Among the records that follow, set down only the lines from the one containing "-C --> B : Mengirim" to the one containing "Data hasil evaluasi", both included, exactly.

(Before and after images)

==============================

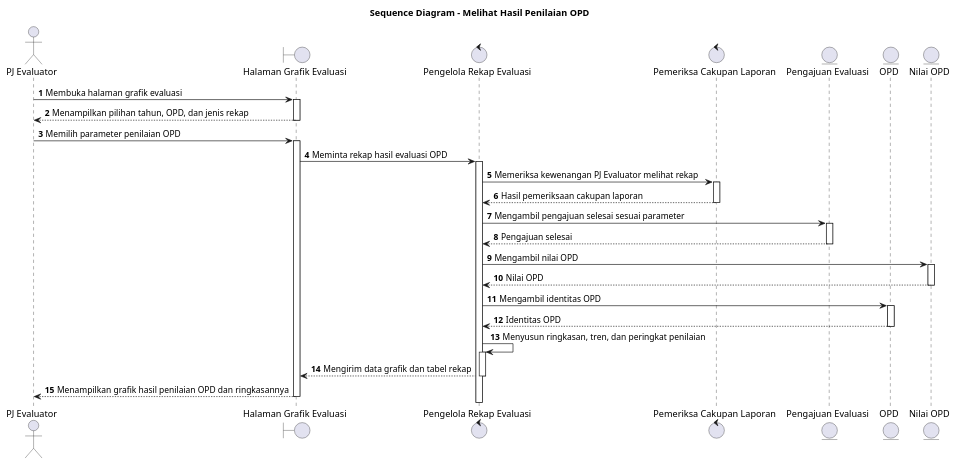
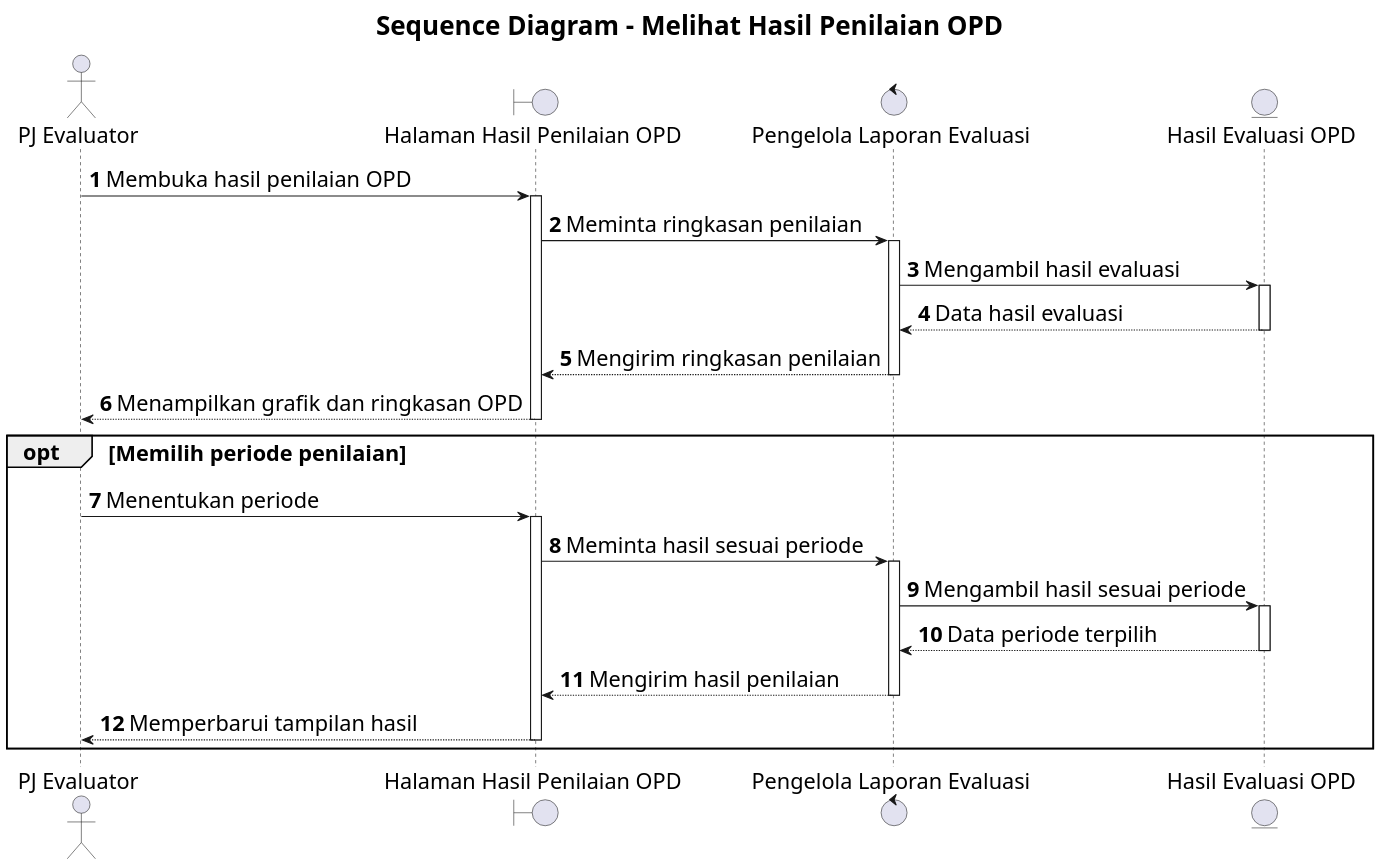
Before and after one commit to howlil/sop-generate-app: the diagram in docs/sequence/lampiran/pj-evaluator-melihat-hasil-penilaian-opd.md, drawn with PlantUML. The commit also changed other lines of this file and 20 other files, not shown here.

Commit message:
docs(sequence): align all sequence diagrams with use cases

````diff
--- a/docs/sequence/lampiran/pj-evaluator-melihat-hasil-penilaian-opd.md
+++ b/docs/sequence/lampiran/pj-evaluator-melihat-hasil-penilaian-opd.md
@@ -16,32 +16,33 @@
 ```plantuml
 @startuml
+skinparam defaultFontSize 20
+skinparam titleFontSize 24
+skinparam dpi 160
+
 title Sequence Diagram - Melihat Hasil Penilaian OPD
 autonumber
 autoactivate on
 
 actor "PJ Evaluator" as A
-boundary "Halaman Grafik Evaluasi" as B
-control "Pengelola Rekap Evaluasi" as C
-control "Pemeriksa Cakupan Laporan" as D
-entity "Pengajuan Evaluasi" as Pengajuan
-entity "OPD" as OPD
-entity "Nilai OPD" as NilaiOPD
+boundary "Halaman Hasil Penilaian OPD" as B
+control "Pengelola Laporan Evaluasi" as C
+entity "Hasil Evaluasi OPD" as D
 
-A -> B : Membuka halaman grafik evaluasi
-B --> A : Menampilkan pilihan tahun, OPD, dan jenis rekap
-A -> B : Memilih parameter penilaian OPD
-B -> C : Meminta rekap hasil evaluasi OPD
-C -> D : Memeriksa kewenangan PJ Evaluator melihat rekap
-D --> C : Hasil pemeriksaan cakupan laporan
-C -> Pengajuan : Mengambil pengajuan selesai sesuai parameter
-Pengajuan --> C : Pengajuan selesai
-C -> NilaiOPD : Mengambil nilai OPD
-NilaiOPD --> C : Nilai OPD
-C -> OPD : Mengambil identitas OPD
-OPD --> C : Identitas OPD
-C -> C : Menyusun ringkasan, tren, dan peringkat penilaian
-C --> B : Mengirim data grafik dan tabel rekap
-B --> A : Menampilkan grafik hasil penilaian OPD dan ringkasannya
+A -> B : Membuka hasil penilaian OPD
+B -> C : Meminta ringkasan penilaian
+C -> D : Mengambil hasil evaluasi
+D --> C : Data hasil evaluasi
+C --> B : Mengirim ringkasan penilaian
+B --> A : Menampilkan grafik dan ringkasan OPD
+
+opt Memilih periode penilaian
+  A -> B : Menentukan periode
+  B -> C : Meminta hasil sesuai periode
+  C -> D : Mengambil hasil sesuai periode
+  D --> C : Data periode terpilih
+  C --> B : Mengirim hasil penilaian
+  B --> A : Memperbarui tampilan hasil
+end
 
 @enduml
 ```
````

==============================

▶ **WORKED SOLUTION**:
-C --> B : Mengirim data grafik dan tabel rekap
-B --> A : Menampilkan grafik hasil penilaian OPD dan ringkasannya
+A -> B : Membuka hasil penilaian OPD
+B -> C : Meminta ringkasan penilaian
+C -> D : Mengambil hasil evaluasi
+D --> C : Data hasil evaluasi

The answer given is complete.